AI Partners with Lawyers

Artificial intelligence (AI) is a term used for a computer-based algorithm that can analyze, strategize, and draw conclusions to complete tasks typically performed by humans. Although AI is new, people have dreamed of harnessing the capability of computers to assist in legal tasks for hundreds of years. In the late 1600s, the German attorney G.W. Leibniz theorized that machines would someday use a binary logic system to calculate numbers, and he envisioned a partnership between artificial intelligence and lawyers. Despite never seeing anything resembling a computer, he accurately described the benefits that AI now provides to the legal profession: “It is unworthy of excellent men to lose hours like slaves in the labor of calculation which could safely be relegated to anyone else if machines were used.”

AI-based software allows law firms to automate lower-level tasks, freeing time for attorneys to focus on complex analysis and client interaction. AI greatly enhances an attorney’s ability to research, advise, and serve their clients. Some large firms already use AI-based tools to enhance their practices. According to the 2018 Technology Survey by the International Legal Technology Association100 percent of law firms with 700 or more lawyers use AI tools or are pursuing AI projects. Firms, particularly larger businesses, that don’t adapt to changing technology, will soon struggle to compete.

Eventually, artificial intelligence will automate even more aspects of legal practice. According to a Deloitte Insight report, AI may automate more than 100,000 supportive roles in the legal sector within the next two decades. However, AI won’t spell the end of non-attorney legal careers. Instead, it will undoubtedly create new career paths, with boundless opportunities in AI and machine learning.

Infographic: Technology is a Job Creator

AI will revolutionize the following areas of the law.

LItigation Document Review

One thing all attorneys can agree on is that law practice involves a lot of paperwork. Even a simple case can involve an impressive number of documents, communications, and reports. Attorneys have a duty to review all the discovery materials associated with a case. If an attorney misses key terms or changes, it can be disastrous and even rise to the level of malpractice. Fortunately, AI streamlines eDiscovery technology, including document review.

AI eDiscovery algorithms work by learning how a firm reviews documents and sorting out relevant terms, topics, and other criteria. Once AI software knows what to look for, it can suggest important documents and areas of interest within the content.

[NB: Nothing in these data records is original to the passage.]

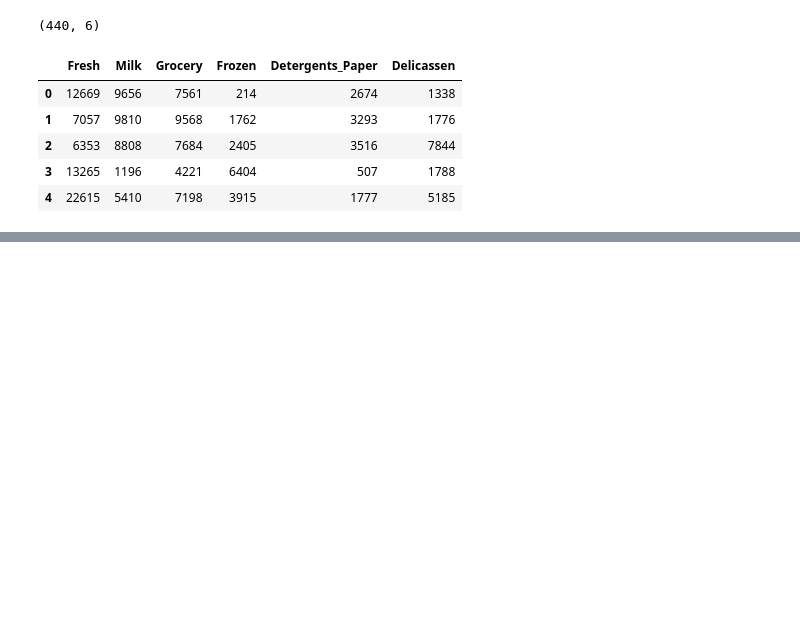
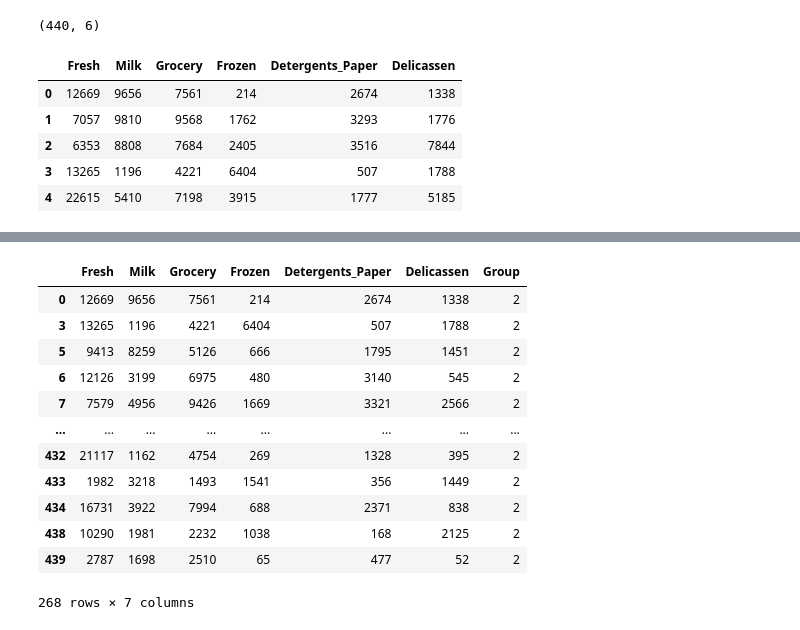
Before and after one commit to Rajeevkavala/Application-Development, a Jupyter notebook: Day-24.ipynb, the cells around one changed output, grey strips where cells are left out. Drawn from its saved outputs; the diff is of its cells as text; code cells hidden in the pictures; blank space fills up the shorter version.

```diff
--- a/Day-24.ipynb
+++ b/Day-24.ipynb
@@ -353,0 +375,16 @@ np.float64(0.3453424633499498)
+# %%
+cust_kmeans_data[cust_kmeans_data["Group"]==2]
+# %% [output]
+|  | Fresh | Milk | Grocery | Frozen | Detergents_Paper | Delicassen | Group |
+| 0 | 12669 | 9656 | 7561 | 214 | 2674 | 1338 | 2 |
+| 3 | 13265 | 1196 | 4221 | 6404 | 507 | 1788 | 2 |
+| 5 | 9413 | 8259 | 5126 | 666 | 1795 | 1451 | 2 |
+| 6 | 12126 | 3199 | 6975 | 480 | 3140 | 545 | 2 |
+| 7 | 7579 | 4956 | 9426 | 1669 | 3321 | 2566 | 2 |
+| ... | ... | ... | ... | ... | ... | ... | ... |
+| 432 | 21117 | 1162 | 4754 | 269 | 1328 | 395 | 2 |
+| 433 | 1982 | 3218 | 1493 | 1541 | 356 | 1449 | 2 |
+| 434 | 16731 | 3922 | 7994 | 688 | 2371 | 838 | 2 |
+| 438 | 10290 | 1981 | 2232 | 1038 | 168 | 2125 | 2 |
+| 439 | 2787 | 1698 | 2510 | 65 | 477 | 52 | 2 |
+268 rows × 7 columns
```
Also changed, not shown: parts of 14 cells of this notebook.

AI solves two persistent problems with discovery: it typically takes too long, and it’s expensive.

To illustrate the benefits of AI for document review, imagine that in-house counsel for Company A receives a few thousand documents relating to pending litigation regarding an order of botched goods. Company A’s attorney specifies terms of interest along with relevant documents for the company’s AI to review. The AI scans through thousands of records within seconds and provides the attorney with the necessary information to build a case. With the help of AI, Company A drastically lowers legal costs and quickly drafts a claim to recoup damages and mitigate further losses.

Attorneys have used text retrieval for legal research for decades. Companies such as Westlaw and LexisNexis provided foundational online legal research tools. AI enhances these traditional search methods.

Searching for applicable case law is tedious. General search terms can yield thousands of case results, proving useless to a busy attorney. AI improves searches because it learns what an attorney needs. The more data and information an attorney provides to narrow the scope, the more the AI tailors the information. Instead of 1,000 possible cases that could contain applicable precedent, the AI may provide the attorney with a handful of the most relevant cases. Plus, AI can continue the search even after the initial inquiry. It’s similar to having a legal assistant researching for a client day and night.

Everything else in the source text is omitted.